You don't really have to have a medicine "cabinet." Use freestanding shelves or open square cubbyholes attached to the wall (find ready-built cubbies at True Value).
For a more organized look especially if you are using open shelves, use containers with similar colors. Or if you want to make a style statement (it makes drinking your vitamins a bit easier) use out-of-the-box catchalls like jewelry boxes or cups from the kitchen for pills, cotton, and makeup, and dishes or small trays for razors and guests’ toothbrushes.
Examine your items.
Important: If there is no expiry date on the medicine bottle or toiletry, check the condition of the packaging. If it’s damaged or unreadable, discard it.
Type up an inventory of your medicines and toiletries and where to find them. Stick it to the inside door of your cabinet, or in this case, display it in a picture frame for everyone to see, so there is no need to rifle through containers to look for aspirin.
In case you have a small cabinet or limited shelf space, don’t try to cram everything in it. Toiletries like extra bars of soap can be placed elsewhere, like in baskets or under your bathroom counter.
Group and Zip
Have one container for each type of medicine (i.e., all painkillers together, and all decongestants together). You can use see-through or glass containers and label them. This way, you can access them easily during a medical emergency.
The next time you buy medicines, especially tablets or capsules, place them in small Ziploc or resealable plastic bags. Write the date you purchased the item plus its expiration date on sticker paper and attach it to the bag.

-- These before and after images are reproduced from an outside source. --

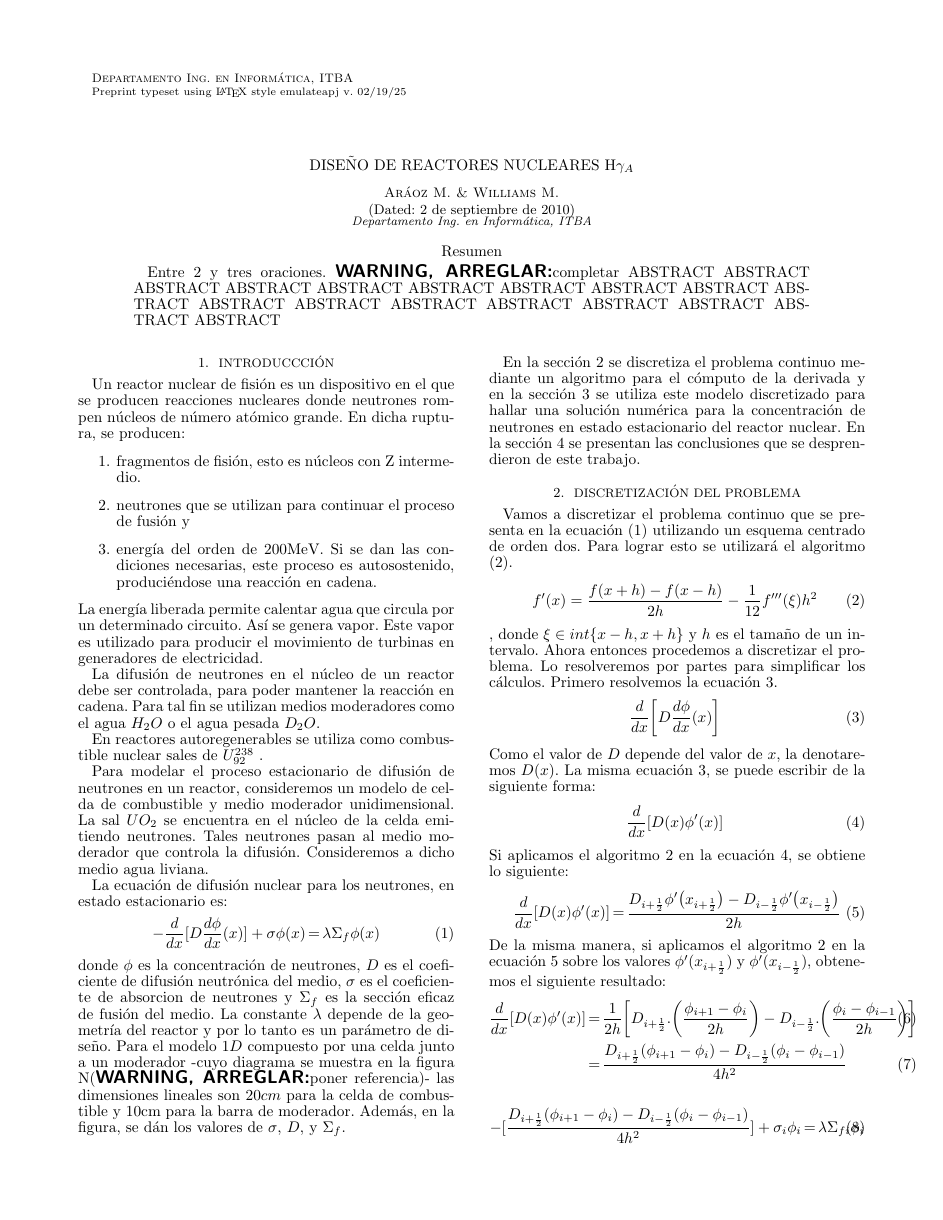
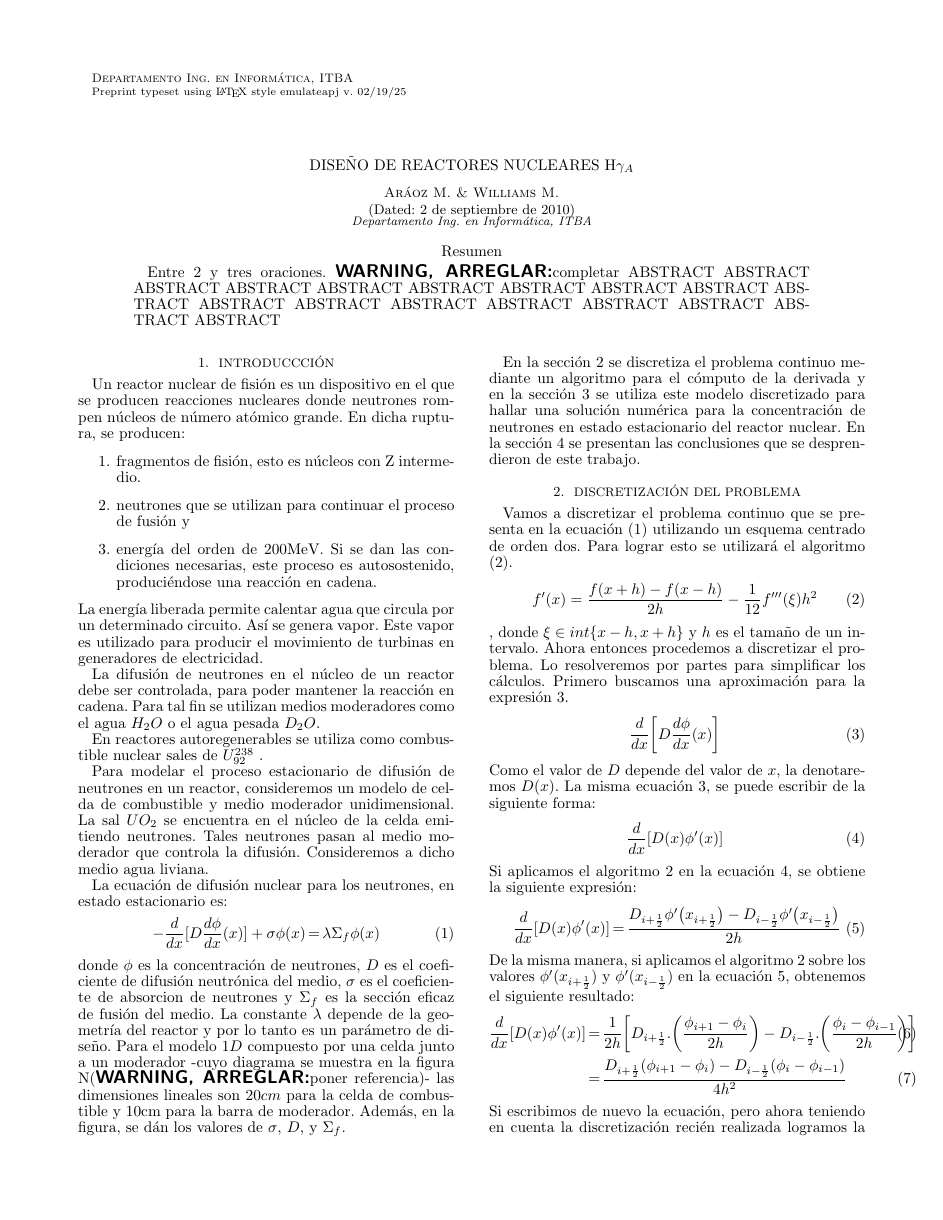
Before and after one commit to maraoz/mna-papers, a LaTeX document (1tp/paper.tex): page 1 of 2. Compiled offline with pdfLaTeX; a missing bibliography style is replaced by a similar one.

Commit message:
VAmos por mas

```diff
--- a/1tp/paper.tex
+++ b/1tp/paper.tex
@@ -119,7 +119,7 @@ utilizando un esquema centrado de orden dos. Para lograr esto se utilizará el a
 	f'(x) = \frac{f(x+h) - f(x-h)}{2h} - \frac{1}{12} f'''(\xi) h^2
 \end{eqnarray}
 , donde $\xi \in int\{x-h,x+h\}$ y $h$ es el tamaño de un intervalo.
-Ahora entonces procedemos a discretizar el problema. Lo resolveremos por partes para simplificar los cálculos. Primero resolvemos la ecuación \ref{eq:discretizacionDelaDerivada}.
+Ahora entonces procedemos a discretizar el problema. Lo resolveremos por partes para simplificar los cálculos. Primero buscamos una aproximación para la expresión \ref{eq:discretizacionDelaDerivada}.
 \begin{eqnarray}
 \label{eq:discretizacionDelaDerivada}
 	\dfrac{d}{dx}\bigg[D \dfrac{d\phi}{dx}(x)\bigg]
@@ -129,21 +129,23 @@ Como el valor de $D$ depende del valor de $x$, la denotaremos $D(x)$. La misma e
 \label{eq:discretizacionDelaDerivadaMejorado}
 	\dfrac{d}{dx}[D(x) \phi'(x)]
 \end{eqnarray}
-Si aplicamos el algoritmo \ref{eq:algoritmoDeDiscretizacion} en la ecuación \ref{eq:discretizacionDelaDerivadaMejorado}, se obtiene lo siguiente:
+Si aplicamos el algoritmo \ref{eq:algoritmoDeDiscretizacion} en la ecuación \ref{eq:discretizacionDelaDerivadaMejorado}, se obtiene la siguiente expresión:
 \begin{eqnarray}
 \label{eq:desarrolloDeLaDiscretizacion}
 	\dfrac{d}{dx}[D(x) \phi'(x)] &=& \dfrac{D_{i+\frac{1}{2}}\phi'\big(x_{i+\frac{1}{2}}\big)  -  D_{i-\frac{1}{2}}\phi'\big(x_{i-\frac{1}{2}}\big)}     {2h}
 \end{eqnarray}
-De la misma manera, si aplicamos el algoritmo \ref{eq:algoritmoDeDiscretizacion} en la ecuación \ref{eq:desarrolloDeLaDiscretizacion} sobre los valores $\phi'(x_{i+\frac{1}{2}})$ y $\phi'(x_{i-\frac{1}{2}})$, obtenemos el siguiente resultado:
+De la misma manera, si aplicamos el algoritmo \ref{eq:algoritmoDeDiscretizacion} sobre los valores $\phi'(x_{i+\frac{1}{2}})$ y $\phi'(x_{i-\frac{1}{2}})$ en la ecuación \ref{eq:desarrolloDeLaDiscretizacion}, obtenemos el siguiente resultado:
 \begin{eqnarray}
 \label{eq:desarrolloDeLaDiscretizacion2}
 	\dfrac{d}{dx}[D(x) \phi'(x)] &=& \dfrac{1}{2h} \bigg[	D_{i+\frac{1}{2}}.\bigg(\dfrac{\phi_{i+1} - \phi_{i}}{2h}\bigg) 	-
 			D_{i-\frac{1}{2}}.\bigg(\dfrac{\phi_{i} - \phi_{i-1}}{2h}\bigg) \bigg]	\\
+\label{eq:reemplazoDeLaDerivada}
 	&=&\dfrac{D_{i+\frac{1}{2}}(\phi_{i+1} - \phi_{i}) - D_{i-\frac{1}{2}}(\phi_{i} - \phi_{i-1})}{4h^2}
 \end{eqnarray}
-
+Si escribimos de nuevo la ecuación, pero ahora teniendo en cuenta la discretización recién realizada logramos la siguiente expresión:
 \begin{eqnarray}
-	-[\dfrac{D_{i+\frac{1}{2}}(\phi_{i+1} - \phi_{i}) - D_{i-\frac{1}{2}}(\phi_{i} - \phi_{i-1})}{4h^2}]
+\label{eq:discretizacionNoFinal}
+	-\bigg[\dfrac{D_{i+\frac{1}{2}}(\phi_{i+1} - \phi_{i}) - D_{i-\frac{1}{2}}(\phi_{i} - \phi_{i-1})}{4h^2}\bigg]
 	+ \sigma_i \phi_i &=& \lambda \Sigma_{fi} \phi_i
 \end{eqnarray}
 
```
Also changed, not shown: 1tp/paper.tex (6 more changed lines).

For more tips on how to organize your medicine cabinet, check out RealLiving.com.ph!